Memory Management in Maple 16
Automatic memory management alleviates a programmer from the low-level details of allocating and deallocating storage space for the results of their computation. Although automatic memory management comes with a cost, relieving programmers from this low-level task enables them to concentrate on developing correct and efficient high-level algorithms to solve their problems and, in general, more than covers the overhead of automatic memory management.
Significant improvements have been made to both the memory allocator and garbage collector that together comprise Maple's memory management system. The modernization of the memory management system positions Maple to effectively use the resources available on not only the machines of today but also those of tomorrow. For example, the advances in CPU performance will continue to be driven by the increase in the number of cores per chip. Matching this trend, the advances to both the memory allocator and garbage collector are primarily centered around simultaneously handling the memory demands of multiple threads. Furthermore, improvements enabling Maple to more effectively use the larger amounts of memory available on 64-bit architectures will continue to be seen.
The most significant benefit derived from the modernized memory management system is Maple's parallel performance. Previously, the interplay between threads would artificially retain garbage for long periods of time. Improvements to the garbage collector allow it to now examine the memory usage of each specific Maple thread in the system and identify garbage at a much finer granularity than before. This translates into a reduction in the amount of time and memory required to complete many computations.
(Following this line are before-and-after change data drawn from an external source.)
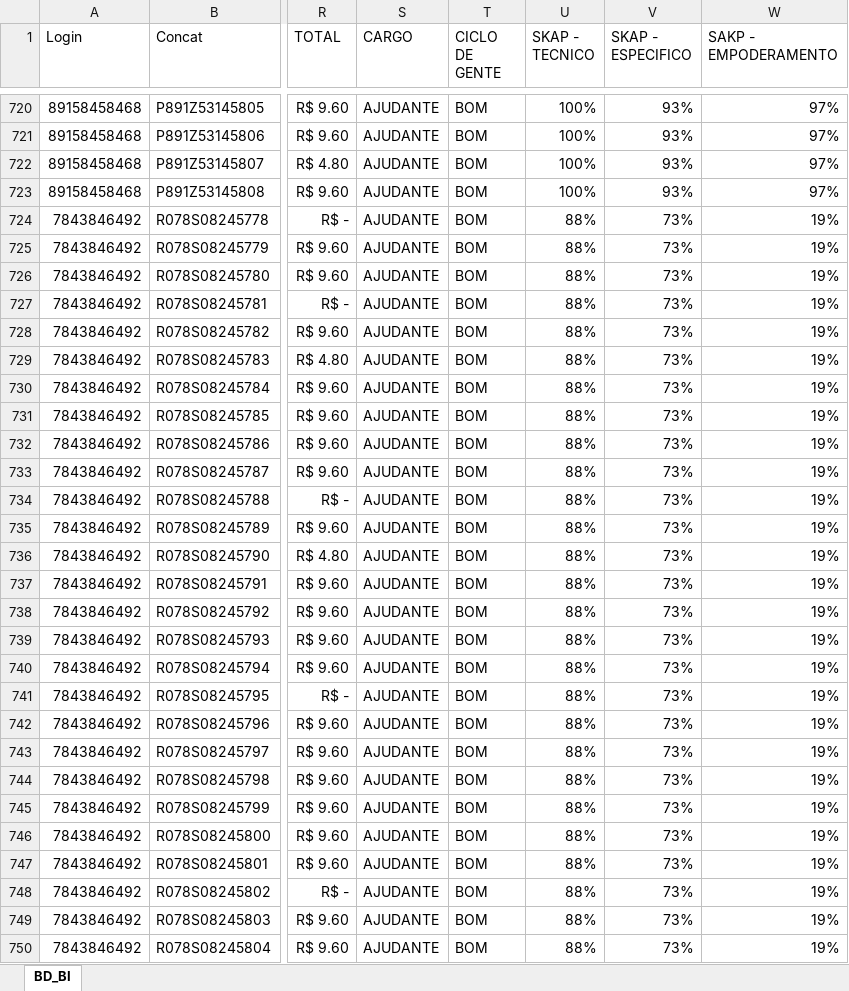
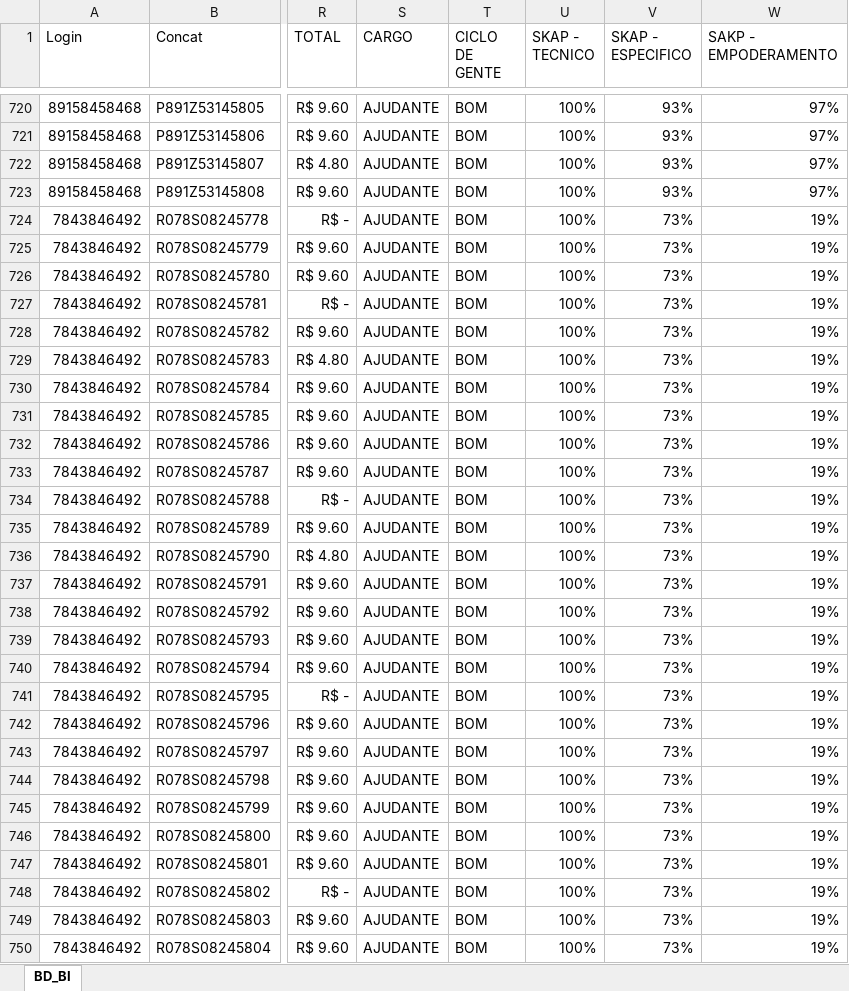
Before and after one commit to jeffersonhorizonte/bot-remuneracao, an Excel workbook: 04. Farol.xlsx, sheet BD_BI, drawn as a sheet; only a part is shown, gaps mark what is left out; values as stored, in another font and other column widths than the file's, no borders; the diff covers the shown part only; the diff names each change by its address in the sheet, - before the commit and + after, or states it on an @@ line.

```diff
--- a/04. Farol.xlsx (sheet BD_BI)
+++ b/04. Farol.xlsx (sheet BD_BI)
-U724:U750 (SKAP - TECNICO): 88%
+U724:U750 (SKAP - TECNICO): 100%
```
Also changed, not shown: 971 edited cells elsewhere in this sheet.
These improvements can be seen in the Mandelbrot set example used to demonstrate the task programming model (see examples,Task). On a quad-core processor the amount of memory allocated decreased by almost 70% while performance improved by 42%.
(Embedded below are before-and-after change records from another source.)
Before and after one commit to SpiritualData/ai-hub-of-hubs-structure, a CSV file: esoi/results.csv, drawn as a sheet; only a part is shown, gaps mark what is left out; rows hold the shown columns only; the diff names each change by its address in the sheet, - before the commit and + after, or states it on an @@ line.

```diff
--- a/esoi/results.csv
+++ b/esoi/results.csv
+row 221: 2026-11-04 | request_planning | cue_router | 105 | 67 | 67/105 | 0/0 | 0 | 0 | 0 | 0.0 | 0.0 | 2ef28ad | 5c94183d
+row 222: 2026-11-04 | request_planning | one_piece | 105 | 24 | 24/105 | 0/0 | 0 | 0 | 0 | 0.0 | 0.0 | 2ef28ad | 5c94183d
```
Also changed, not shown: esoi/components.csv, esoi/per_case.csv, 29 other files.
Previously, Maple continuously requested chunks of memory from the underlying operating system's memory allocator as more memory was required. These chunks were not necessarily contiguous in memory and therefore were rarely coalesced into larger chunks that could possibly satisfy an even larger memory allocation (instead another request would be sent to the operating system). Adopting the strategy taken by the runtime systems of many other programming languages, Maple now manages a large contiguous block of virtual memory and expands into it on demand as needed.
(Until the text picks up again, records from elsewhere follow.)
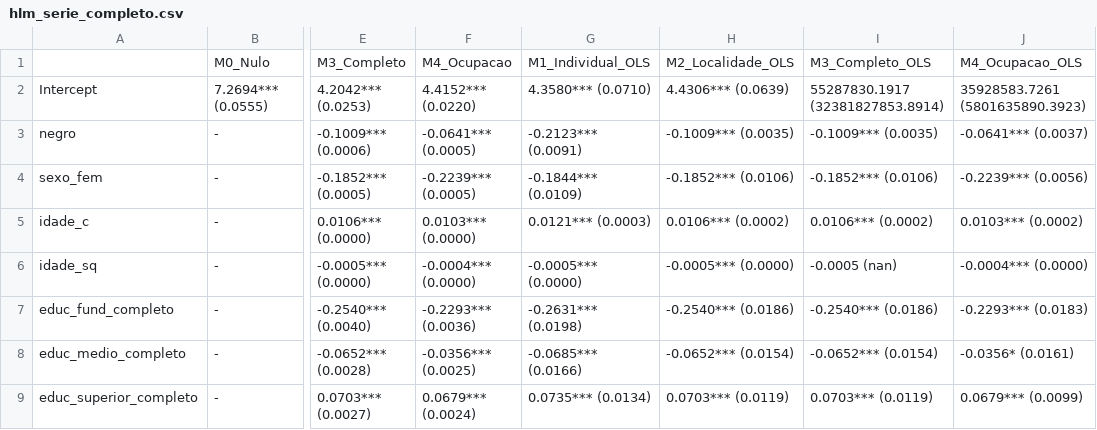
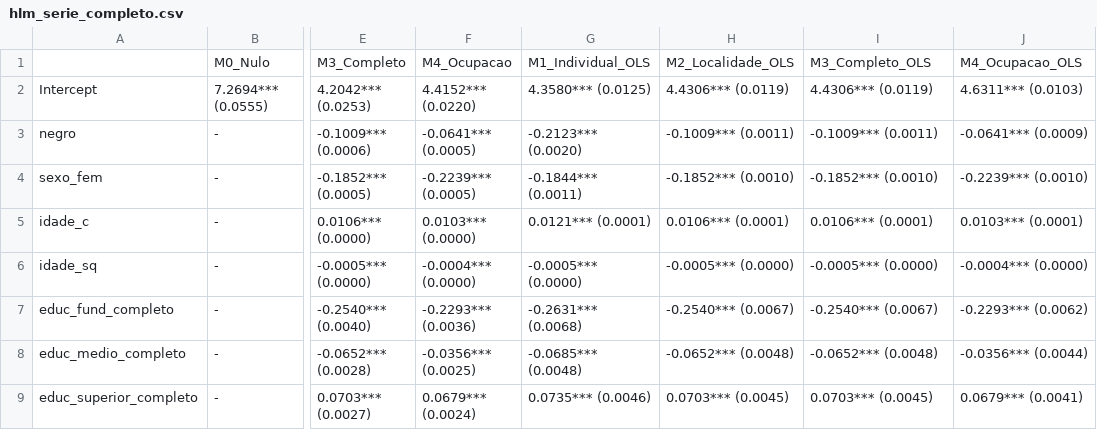
Before and after one commit to rickinrj-ux/ProjetoRacismoPNAD, a CSV file: outputs/tables/hlm_serie_completo.csv, drawn as a sheet; only a part is shown, gaps mark what is left out; the diff covers the shown part only; the diff names each change by its address in the sheet, - before the commit and + after, or states it on an @@ line.

```diff
--- a/outputs/tables/hlm_serie_completo.csv
+++ b/outputs/tables/hlm_serie_completo.csv
-G2: 4.3580*** (0.0710)
+G2: 4.3580*** (0.0125)
-H2: 4.4306*** (0.0639)
+H2: 4.4306*** (0.0119)
-I2: 55287830.1917 (32381827853.8914)
+I2: 4.4306*** (0.0119)
-J2: 35928583.7261 (5801635890.3923)
+J2: 4.6311*** (0.0103)
-G3: -0.2123*** (0.0091)
+G3: -0.2123*** (0.0020)
-H3: -0.1009*** (0.0035)
+H3: -0.1009*** (0.0011)
-I3: -0.1009*** (0.0035)
+I3: -0.1009*** (0.0011)
-J3: -0.0641*** (0.0037)
+J3: -0.0641*** (0.0009)
-G4: -0.1844*** (0.0109)
+G4: -0.1844*** (0.0011)
-H4: -0.1852*** (0.0106)
+H4: -0.1852*** (0.0010)
-I4: -0.1852*** (0.0106)
+I4: -0.1852*** (0.0010)
-J4: -0.2239*** (0.0056)
+J4: -0.2239*** (0.0010)
-G5: 0.0121*** (0.0003)
+G5: 0.0121*** (0.0001)
-H5: 0.0106*** (0.0002)
+H5: 0.0106*** (0.0001)
-I5: 0.0106*** (0.0002)
+I5: 0.0106*** (0.0001)
-J5: 0.0103*** (0.0002)
+J5: 0.0103*** (0.0001)
-I6: -0.0005 (nan)
+I6: -0.0005*** (0.0000)
-G7: -0.2631*** (0.0198)
+G7: -0.2631*** (0.0068)
-H7: -0.2540*** (0.0186)
+H7: -0.2540*** (0.0067)
-I7: -0.2540*** (0.0186)
+I7: -0.2540*** (0.0067)
-J7: -0.2293*** (0.0183)
+J7: -0.2293*** (0.0062)
-G8: -0.0685*** (0.0166)
+G8: -0.0685*** (0.0048)
-H8: -0.0652*** (0.0154)
+H8: -0.0652*** (0.0048)
-I8: -0.0652*** (0.0154)
+I8: -0.0652*** (0.0048)
-J8: -0.0356* (0.0161)
+J8: -0.0356*** (0.0044)
-G9: 0.0735*** (0.0134)
+G9: 0.0735*** (0.0046)
-H9: 0.0703*** (0.0119)
+H9: 0.0703*** (0.0045)
-I9: 0.0703*** (0.0119)
+I9: 0.0703*** (0.0045)
-J9: 0.0679*** (0.0099)
+J9: 0.0679*** (0.0041)
```
Also changed, not shown: 47 edited cells elsewhere in this file, outputs/tables/evalues_glmm.csv, outputs/tables/glmm_glassceil_full.csv, 31 other files.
Although users are still able to trigger a garbage collection by calling gc(), its use is discouraged. The improvements to Maple's memory management system have made it heavily demand driven and directly calling gc() can increase the amount of work that the system performs.
Garbage collection while executing external routines has historically been troublesome. Maple is now capable of garbage collecting in many places where it was previously unable to. This can result in improved memory usage and performance. Consider the following linear algebra example:
The ability to garbage collect almost anywhere helped this example to speed up by close to 40%.